▶ _Exercise goal_:
Your answer should hold each line of the material that contains the word "test".

▶ _Dataset extract_:
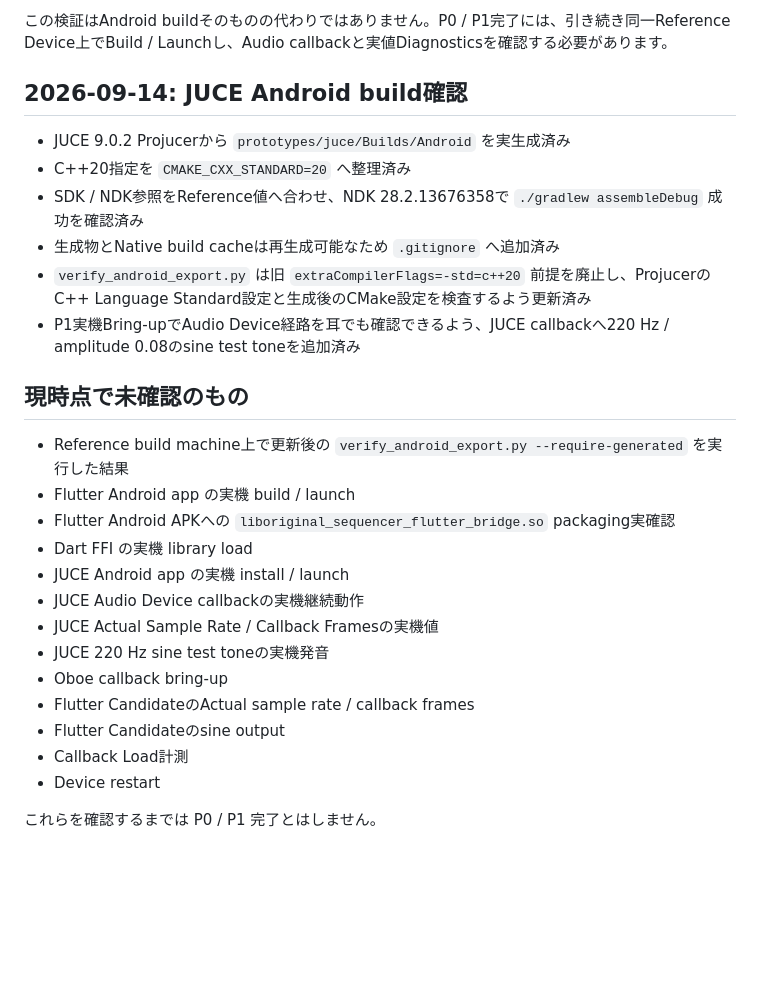
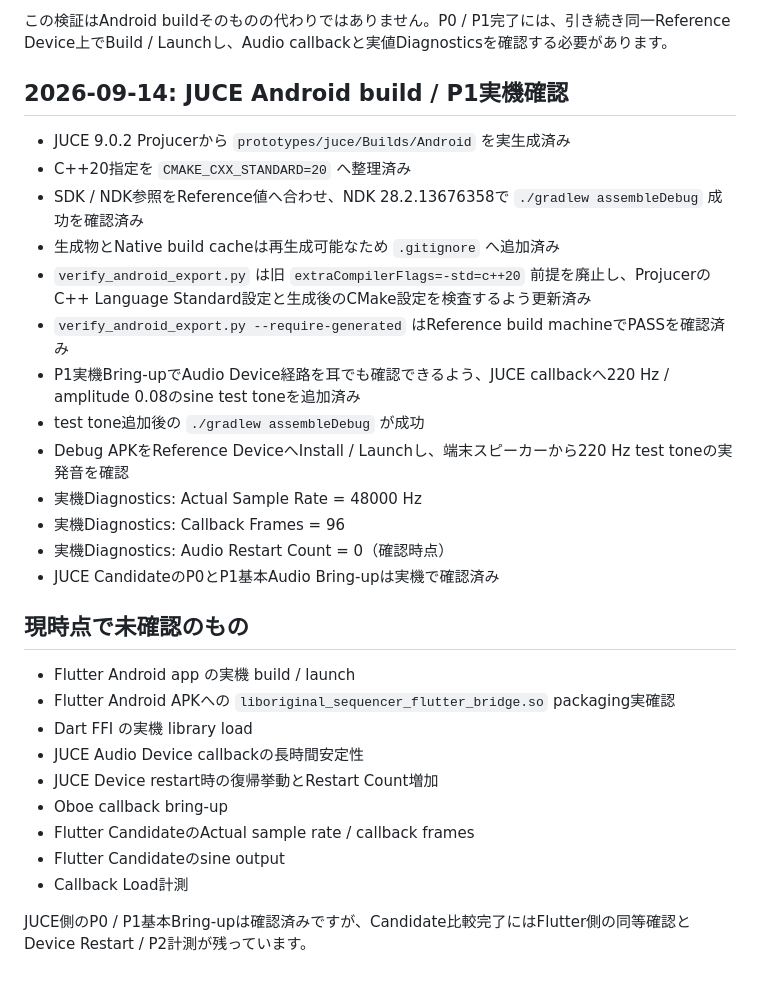
Before and after one commit to akm831/original_sequencer, a Markdown page: docs/prototype-build-notes.md, the part around the change. GitHub-like rendering; blank space fills up the shorter version.

Commit message:
Record JUCE Android device diagnostics

```diff
--- a/docs/prototype-build-notes.md
+++ b/docs/prototype-build-notes.md
@@ -191,29 +191,32 @@ SDK、C++ standard、source wiring、NDK pinが期待値と一致しない場合
 
 この検証はAndroid buildそのものの代わりではありません。P0 / P1完了には、引き続き同一Reference Device上でBuild / Launchし、Audio callbackと実値Diagnosticsを確認する必要があります。
 
-## 2026-09-14: JUCE Android build確認
+## 2026-09-14: JUCE Android build / P1実機確認
 
 - JUCE 9.0.2 Projucerから `prototypes/juce/Builds/Android` を実生成済み
 - C++20指定を `CMAKE_CXX_STANDARD=20` へ整理済み
 - SDK / NDK参照をReference値へ合わせ、NDK 28.2.13676358で `./gradlew assembleDebug` 成功を確認済み
 - 生成物とNative build cacheは再生成可能なため `.gitignore` へ追加済み
 - `verify_android_export.py` は旧 `extraCompilerFlags=-std=c++20` 前提を廃止し、ProjucerのC++ Language Standard設定と生成後のCMake設定を検査するよう更新済み
+- `verify_android_export.py --require-generated` はReference build machineでPASSを確認済み
 - P1実機Bring-upでAudio Device経路を耳でも確認できるよう、JUCE callbackへ220 Hz / amplitude 0.08のsine test toneを追加済み
+- test tone追加後の `./gradlew assembleDebug` が成功
+- Debug APKをReference DeviceへInstall / Launchし、端末スピーカーから220 Hz test toneの実発音を確認
+- 実機Diagnostics: Actual Sample Rate = 48000 Hz
+- 実機Diagnostics: Callback Frames = 96
+- 実機Diagnostics: Audio Restart Count = 0（確認時点）
+- JUCE CandidateのP0とP1基本Audio Bring-upは実機で確認済み
 
 ## 現時点で未確認のもの
 
-- Reference build machine上で更新後の `verify_android_export.py --require-generated` を実行した結果
 - Flutter Android app の実機 build / launch
 - Flutter Android APKへの `liboriginal_sequencer_flutter_bridge.so` packaging実確認
 - Dart FFI の実機 library load
-- JUCE Android app の実機 install / launch
-- JUCE Audio Device callbackの実機継続動作
-- JUCE Actual Sample Rate / Callback Framesの実機値
-- JUCE 220 Hz sine test toneの実機発音
+- JUCE Audio Device callbackの長時間安定性
+- JUCE Device restart時の復帰挙動とRestart Count増加
 - Oboe callback bring-up
 - Flutter CandidateのActual sample rate / callback frames
 - Flutter Candidateのsine output
 - Callback Load計測
-- Device restart
 
-これらを確認するまでは P0 / P1 完了とはしません。
+JUCE側のP0 / P1基本Bring-upは確認済みですが、Candidate比較完了にはFlutter側の同等確認とDevice Restart / P2計測が残っています。
```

▶ _Exercise result_:
 - P1実機Bring-upでAudio Device経路を耳でも確認できるよう、JUCE callbackへ220 Hz / amplitude 0.08のsine test toneを追加済み
+- test tone追加後の `./gradlew assembleDebug` が成功
+- Debug APKをReference DeviceへInstall / Launchし、端末スピーカーから220 Hz test toneの実発音を確認
-- JUCE 220 Hz sine test toneの実機発音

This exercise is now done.